Longtime teacher, coach, and Manhattan Beach historian Bob Brigham passed away earlier this month at the age of 91. He was remembered by colleagues and friends for his thoughtfulness, warmth, fairness, and sense of humor.
He is particularly noted for documenting the history of Bruce's Beach
in Manhattan Beach, which ultimately led to the effort to recognize the location in honor of the Bruce family.
"He was kind and gentle and a role model to many," his three children wrote in a statement. "He will be remembered for a life well lived, leaving a legacy of love and acceptance. He was admired for making people laugh without trying too hard. Right and wrong was not complicated nor judgmental. He brought people together and made everyone feel comfortable and welcomed with courtesy and civility."
Life in Manhattan Beach

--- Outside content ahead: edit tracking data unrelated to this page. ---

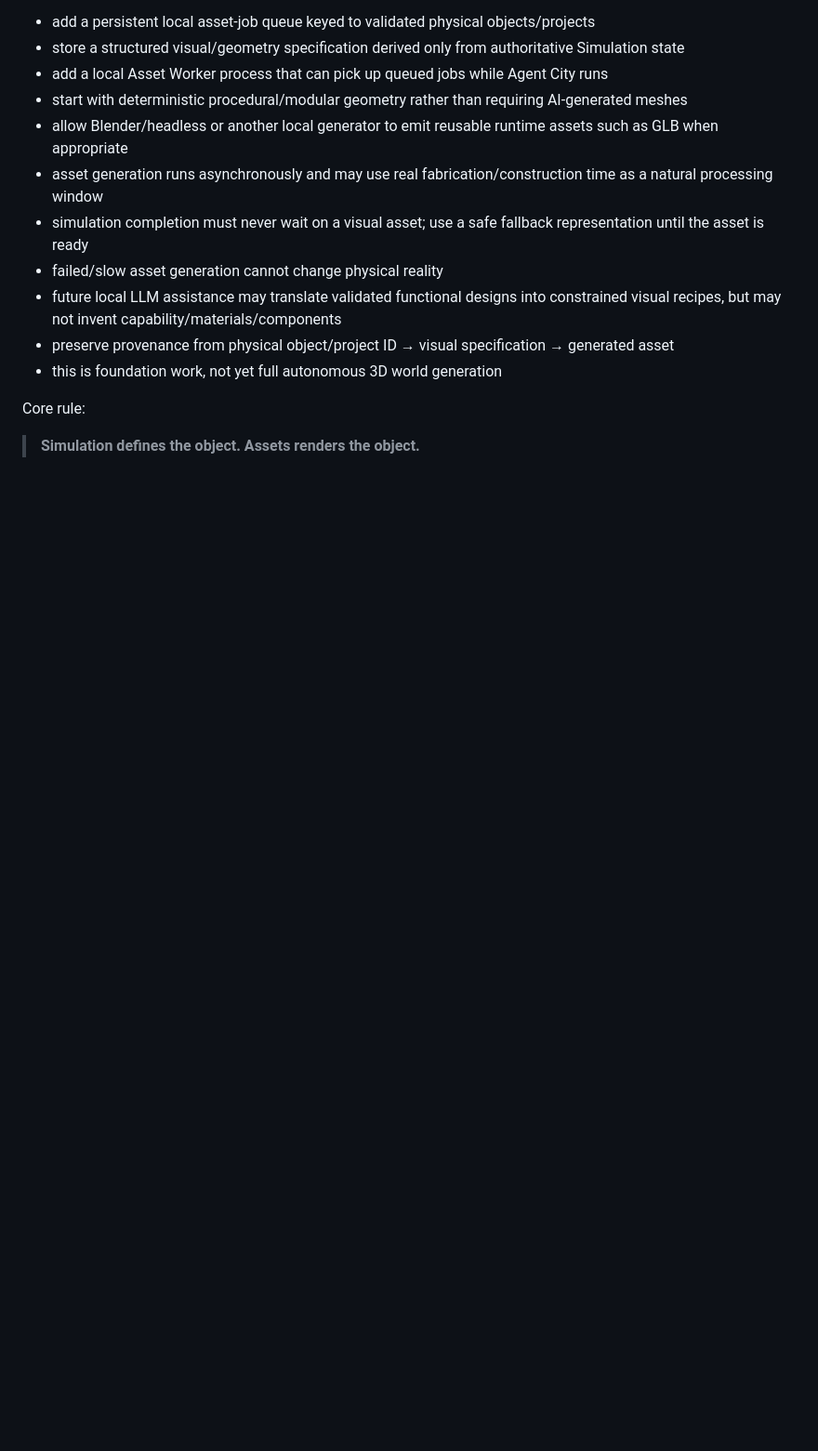
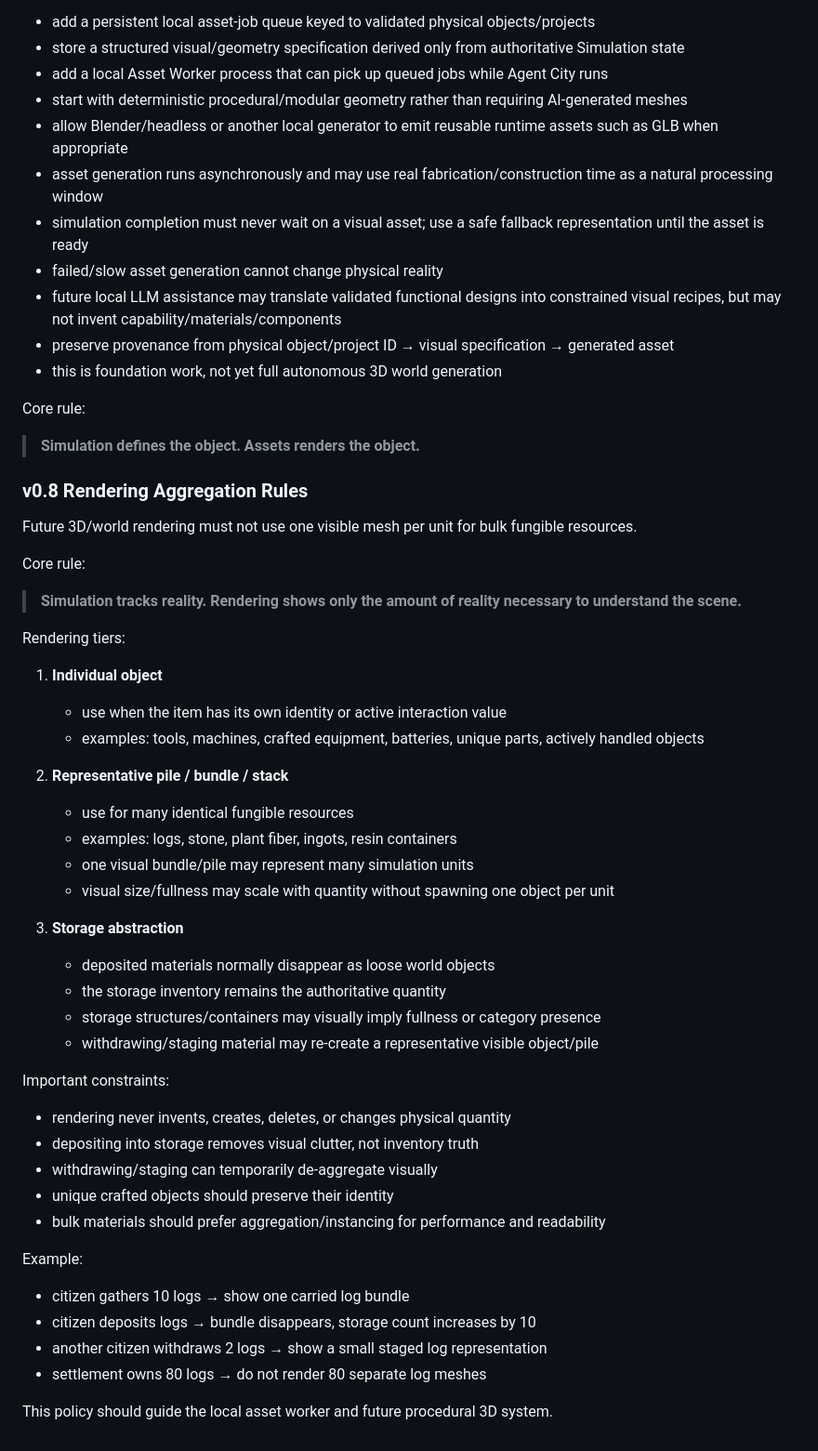
Before and after one commit to N7-Spectres/agent-city-updates, a Markdown page: docs/AGENT_CITY_UI_ROADMAP.md, the part around the change. Shown at 93% size. GitHub-like rendering; blank space fills up the shorter version.

Commit message:
Document v0.8 rendering aggregation rules

```diff
--- a/docs/AGENT_CITY_UI_ROADMAP.md
+++ b/docs/AGENT_CITY_UI_ROADMAP.md
@@ -601,3 +601,45 @@ Direction:
 Core rule:
 
 > **Simulation defines the object. Assets renders the object.**
+
+
+### v0.8 Rendering Aggregation Rules
+
+Future 3D/world rendering must not use one visible mesh per unit for bulk fungible resources.
+
+Core rule:
+
+> **Simulation tracks reality. Rendering shows only the amount of reality necessary to understand the scene.**
+
+Rendering tiers:
+
+1. **Individual object**
+   - use when the item has its own identity or active interaction value
+   - examples: tools, machines, crafted equipment, batteries, unique parts, actively handled objects
+
+2. **Representative pile / bundle / stack**
+   - use for many identical fungible resources
+   - examples: logs, stone, plant fiber, ingots, resin containers
+   - one visual bundle/pile may represent many simulation units
+   - visual size/fullness may scale with quantity without spawning one object per unit
+
+3. **Storage abstraction**
+   - deposited materials normally disappear as loose world objects
+   - the storage inventory remains the authoritative quantity
+   - storage structures/containers may visually imply fullness or category presence
+   - withdrawing/staging material may re-create a representative visible object/pile
+
+Important constraints:
+- rendering never invents, creates, deletes, or changes physical quantity
+- depositing into storage removes visual clutter, not inventory truth
+- withdrawing/staging can temporarily de-aggregate visually
+- unique crafted objects should preserve their identity
+- bulk materials should prefer aggregation/instancing for performance and readability
+
+Example:
+- citizen gathers 10 logs → show one carried log bundle
+- citizen deposits logs → bundle disappears, storage count increases by 10
+- another citizen withdraws 2 logs → show a small staged log representation
+- settlement owns 80 logs → do not render 80 separate log meshes
+
+This policy should guide the local asset worker and future procedural 3D system.
```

Brigham was born in Los Angeles on May 18, 1927 and moved to Manhattan Beach at the age of 12, where he attended Center School and Redondo Union High School. He was involved in student government and was co-captain of RUHS Seahawks’ CIF championship football team.
After graduating from high school and serving in WWII, he attended Fresno State College where he met and married Mary Ann Forrester. Upon receiving his teaching credential, they settled in
Manhattan Beach where they raised three children, Leslie, Matt, and Allison.
He was on the faculty at Mira Costa High School
beginning with the first graduating class of 1953, and continued as a teacher, counselor, coach, sports announcer, and drivers’ training instructor for the next 36 years.
"I remember Bob well," said Manhattan Beach Mayor Steve Napolitano. "Great guy, solid guy--he taught me how to drive.
Back then, the high school provided driver's ed, and so one morning he and I and another student took an old car out from
the school that had a brake on the passenger side and we drove around
the city. We stopped by his 90+-year-old mom's house and he told us
stories about growing up in Manhattan Beach. Great times."
"He had a wonderful sense of humor," recalled local historian Jan Dennis. "He was very involved in the PTA. He acted in many of the plays and skits...He really just wanted the best for
the young people and for the teachers."
Mira Costa history/government teacher Bill Fauver said, "He was a good and decent man, one of the finest I have ever encountered in education. He leaves such a positive legacy."
Among a wide variety of local accomplishments, Brigham was a recipient of the Lions International Rose and Scroll Award, helped to establish a Bikes for Kids program, laid all the brick work for the Manhattan Beach Historical Society patio, was an accomplished writer who contributed to a variety of local publications.
But Brigham was perhaps most widely recognized for his master's thesis on the area at 26th and Highland now known as Bruce's Beach. The land had been purchased in 1912 by Charles and Willa Bruce, who developed it into a resort for African-American families, despite resistance from segments of the community. In 1924, the city condemned the neighborhood, and used eminent domain to reclaim the land.
Brigham's thesis was among the factors bringing recognition to a history that had been seemingly swept under the rug. Following heated debate, the park was ultimately named Bruce's Beach in 2007.
Former Manhattan Beach Mayor Mitch Ward recalled a story that Bob Brigham told him about how as a child Brigham once asked his mother why that spot by the beach was overgrown and unoccupied. "Bob explained that his mother would say, 'Folks don’t talk about that.' It
was a sordid part of Manhattan Beach’s history some wanted forgotten," said Ward. "But he refused to forget Bruce's Beach and in fact he chose to write a thesis about the resort at his
Dennis, who retold the story of Bruce's Beach in her 1987 book, “A Walk Beside the Sea: A History of Manhattan Beach," noted, "Bob was the first one to actually delve in and research the
situation that took place. There had been stories about it in the past, but he’s the one that really described what happened."
Dennis added: "He did a service to the community. All of his work, all of
his research I feel was an asset to the history of Manhattan Beach. You may not
have liked some of it, but he was reporting it and researching it."
Brigham's effort to uncover a history, despite its being uncomfortable, was inspirational to many.
“His tireless work to shine a light on the unfortunate history of
Bruce's Beach and encourage Manhattan Beach to confront its past in
order to bring healing serves as a yearly reminder of the power of
history to change lives and better a community," said Mira Costa's Fauver.
Said Ward: "Bob’s writings and conversations inspired me and touched my heart. So much so that after one visit from Bob, I vowed to do all I could when I became mayor of Manhattan Beach to honor the memory of Charles and Willa Bruce and the haven they created."
"Bob was truly my local hero and a treasure rooted right
here in Manhattan Beach," Ward added.
The Manhattan Beach City Council will adjourn its meeting on April 2 in his memory.